Archived

This topic is now archived and is closed to further replies.

ijc

Texture coord buffer using elements

Recommended Posts

Hi, I''m having problems with specifying texture coordinate arrays for the element array rather than vertex array. In all the tutorials I''ve studied, each vertex has one set of texture coordinates. I reference each vertex by ID to form elements of quads or triangles, and so I want to specify one set of tex coords per vertex reference. How do go about doing this? Thanks, IJC

Share this post


Link to post
Share on other sites
The best way is to consolidate the mesh, so that each vertex specifies a unique combination of attributes, which could be position, vertex, tex coord, colour and normal (whichever of those you''re using), and store those attributes in each vertex.

For example, if you have a cube mesh with 8 vertices, and you have 6 quads which specify 4 point normals and 4 vertex IDs per quad. To consolidate, you''d loop through each quad in the mesh, building a list of vertices with a unique combination of attributes. Since the cube isn''t smooth shaded, all 4 vertices connected to each quad should be unique, because the normals aren''t shared between the unconsolidated vertices. You should end up, in this case, with 24 vertices (4 per quad), each with their own position and normal data. That is a worst case scenario BTW.

If you want to do this, it''s important to have a method mapping the original vertex indices to the new vertex indices so that you can update the primitive indices. I use a hash table for this.

Share this post


Link to post
Share on other sites
Ok, but how do you then set the vertex buffer pointers using glVertexPointer(...); and glTexCoordPointer(..);
then render the buffer contents with
glDrawElements(...)?

Having a non-zero stride value would allow the vertex ids, normals, tex coords etc to be consolidated into a struct or class but the command glTexCoordPointer will look for the actual tex coords rather than an ID.

Share this post


Link to post
Share on other sites
glClientActiveTexture (GL_TEXTURE0_ARB);
glEnableClientState (GL_TEXTURE_COORD_ARRAY);
glTexCoordPointer (2, GL_FLOAT, sizeof (MVertex), 0);

glEnableClientState (GL_COLOR_ARRAY);
glColorPointer (4, GL_FLOAT, sizeof (MVertex), OFFSET (2, float));

glEnableClientState (GL_NORMAL_ARRAY);
glNormalPointer (GL_FLOAT, sizeof (MVertex), OFFSET (6, float));

glEnableClientState (GL_VERTEX_ARRAY);
glVertexPointer (3, GL_FLOAT, sizeof (MVertex), OFFSET (9, float));


The stride is simply set to the size of your vertex struct/class. In my code OFFSET is simply a macro for (sizeof(float) * i), which is the relative address of the attribute within the vertex struct/class. The above code is for vertex buffer objects, but for standard vertex arrays you can just add the address of your array of vertices to the offset.

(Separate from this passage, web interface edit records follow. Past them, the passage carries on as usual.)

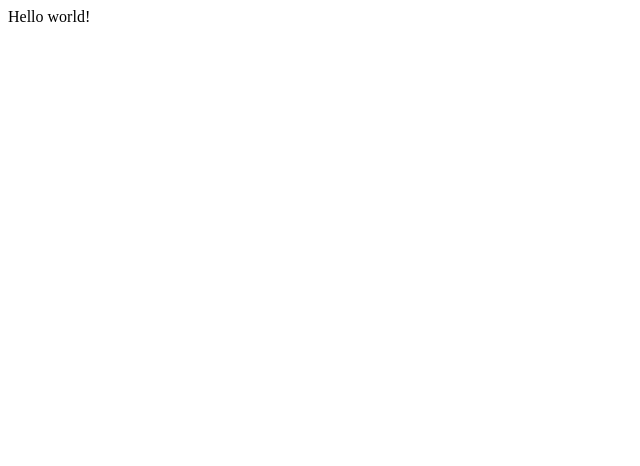
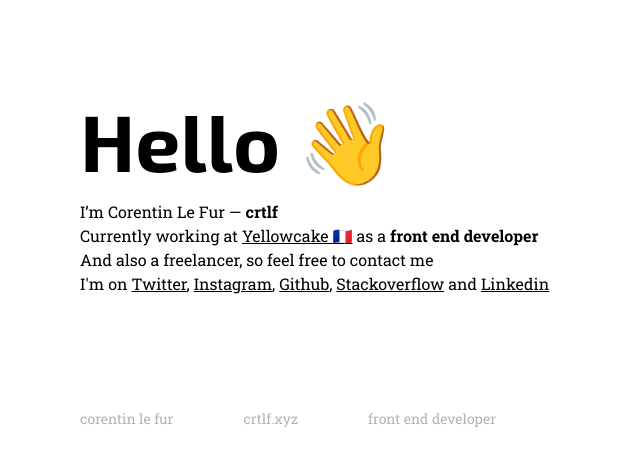
Before and after one commit to crtlf/crtlf.xyz, a Gatsby site: page / in a window 1280 px wide. Shown: the whole page, without its empty margins (0-640 px from the left). Built offline with nearby package versions, Linux system fonts and the light colour scheme; Gatsby itself is replaced by a stand-in of ours.

Commit message:
Setup index.js

```diff
--- /dev/null
+++ b/gatsby-browser.js
@@ -0,0 +1,2 @@
+import "./src/styles/reset.css"
+import "./src/styles/global.css"
--- a/gatsby-config.js
+++ b/gatsby-config.js
@@ -5,5 +5,23 @@
  */
 
 module.exports = {
-  /* Your site config here */
+    plugins: [
+        {
+            resolve: `gatsby-plugin-prefetch-google-fonts`,
+            options: {
+                fonts: [
+                    {
+                        family: `Exo 2`,
+                        subsets: [`latin`],
+                        variants: [`600`, `700`]
+                    },
+                    {
+                        family: `Roboto Slab`,
+                        subsets: [`latin`],
+                        variants: [`400`, `700`]
+                    },
+                ],
+            },
+        }
+    ]
 }
--- a/package.json
+++ b/package.json
@@ -14,6 +14,7 @@
   },
   "dependencies": {
     "gatsby": "^2.15.28",
+    "gatsby-plugin-prefetch-google-fonts": "^1.4.3",
     "react": "^16.10.1",
     "react-dom": "^16.10.1"
   },
--- /dev/null
+++ b/src/components/footer.js
@@ -0,0 +1,12 @@
+import React from "react"
+import footerStyles from "./footer.module.css"
+
+export default () => (
+    <div className={footerStyles.footer}>
+        <ul className={footerStyles.list}>
+            <li>corentin le fur</li>
+            <li>crtlf.xyz</li>
+            <li>front end developer</li>
+        </ul>
+    </div>
+)
--- /dev/null
+++ b/src/components/footer.module.css
@@ -0,0 +1,26 @@
+.footer {
+    flex-shrink: 0;
+    margin: 2em 5em;
+}
+
+.list {
+    align-items: flex-start;
+    display: flex;
+    flex-direction: row;
+    flex: 1 0 auto;
+    justify-content: flex-start;
+}
+.list li {
+    color: rgba(0, 0, 0, .3);
+    font-size: 14px;
+    margin-right: 5em;
+}
+.list li:last-child {
+    margin-right: 0;
+}
+
+@media screen and (max-width: 767px) {
+    .footer {
+        display: none;
+    }
+}
--- /dev/null
+++ b/src/components/hero.js
@@ -0,0 +1,12 @@
+import React from "react"
+import heroStyles from "./hero.module.css"
+
+export default () => (
+    <div className={heroStyles.hero}>
+        <h1>Hello <span role="img" aria-label="Wave">👋</span></h1>
+        <p>I’m Corentin Le Fur — <b>crtlf</b></p>
+        <p>Currently working at <a href="https://yellowcake.net" target="_blank" rel="noopener noreferrer">Yellowcake <span role="img" aria-label="French flag">🇫🇷</span></a> as a <b>front end developer</b></p>
+        <p>And also a freelancer, so feel free to contact me</p>
+        <p>I'm on <a href="https://twitter.com/CorentinLf" target="_blank" rel="noopener noreferrer">Twitter</a>, <a href="https://www.instagram.com/crtlf/" target="_blank" rel="noopener noreferrer">Instagram</a>, <a href="http://github.com/crtlf" target="_blank" rel="noopener noreferrer">Github</a>, <a href="https://stackoverflow.com/users/7160865/crtlf" target="_blank" rel="noopener noreferrer">Stackoverflow</a> and <a href="https://www.linkedin.com/in/crtlf/" target="_blank" rel="noopener noreferrer">Linkedin</a></p>
+    </div>
+)
--- /dev/null
+++ b/src/components/hero.module.css
@@ -0,0 +1,17 @@
+.hero {
+    align-items: flex-start;
+    display: flex;
+    flex-direction: column;
+    flex: 1 0 auto;
+    justify-content: center;
+    margin: 5em;
+}
+
+@media screen and (max-width: 767px) {
+    .hero {
+        margin: 5em 2em;
+    }
+    .hero h1 {
+        font-size: 50px;
+    }
+}
--- a/src/pages/index.js
+++ b/src/pages/index.js
@@ -1,3 +1,14 @@
 import React from "react"
+import Hero from "../components/hero"
+import Footer from "../components/footer"
 
-export default () => <div>Hello world!</div>
+export default () => (
+    <div style={{
+        height: '100%',
+        display: 'flex',
+        flexDirection: "column"
+    }}>
+        <Hero />
+        <Footer />
+    </div>
+)
--- /dev/null
+++ b/src/styles/global.css
@@ -0,0 +1,27 @@
+html, body, #___gatsby, div[role="group"][tabindex] {
+    height: 100%;
+}
+
+body {
+    color: #000;
+    font-family: 'Roboto Slab';
+    font-size: 16px;
+    font-style: normal;
+    font-weight: 400;
+    line-height: 1.5;
+    margin: 0;
+}
+
+b, strong {
+    font-weight: 700;
+}
+
+a {
+    color: #000;
+}
+
+h1 {
+    font-family: 'Exo 2';
+    font-size: 80px;
+    font-weight: 700;
+}
--- /dev/null
+++ b/src/styles/reset.css
@@ -0,0 +1,48 @@
+/* http://meyerweb.com/eric/tools/css/reset/
+   v2.0 | 20110126
+   License: none (public domain)
+*/
+
+html, body, div, span, applet, object, iframe,
+h1, h2, h3, h4, h5, h6, p, blockquote, pre,
+a, abbr, acronym, address, big, cite, code,
+del, dfn, em, img, ins, kbd, q, s, samp,
+small, strike, strong, sub, sup, tt, var,
+b, u, i, center,
+dl, dt, dd, ol, ul, li,
+fieldset, form, label, legend,
+table, caption, tbody, tfoot, thead, tr, th, td,
+article, aside, canvas, details, embed,
+figure, figcaption, footer, header, hgroup,
+menu, nav, output, ruby, section, summary,
+time, mark, audio, video {
+	margin: 0;
+	padding: 0;
+	border: 0;
+	font-size: 100%;
+	font: inherit;
+	vertical-align: baseline;
+}
+/* HTML5 display-role reset for older browsers */
+article, aside, details, figcaption, figure,
+footer, header, hgroup, menu, nav, section {
+	display: block;
+}
+body {
+	line-height: 1;
+}
+ol, ul {
+	list-style: none;
+}
+blockquote, q {
+	quotes: none;
+}
+blockquote:before, blockquote:after,
+q:before, q:after {
+	content: '';
+	content: none;
+}
+table {
+	border-collapse: collapse;
+	border-spacing: 0;
+}
```
Also changed, not shown: README.md, 1 other file.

I''m entirely sure what you''re talking about with respect to vertex IDs. . . Vertices in vertex arrays or vertex buffer objects sorta automatically have IDs. When you use glDrawDrawElements, element number 0 is the first vertex in the array, 1 is the second, etc. . . Just like an array.

Share this post


Link to post
Share on other sites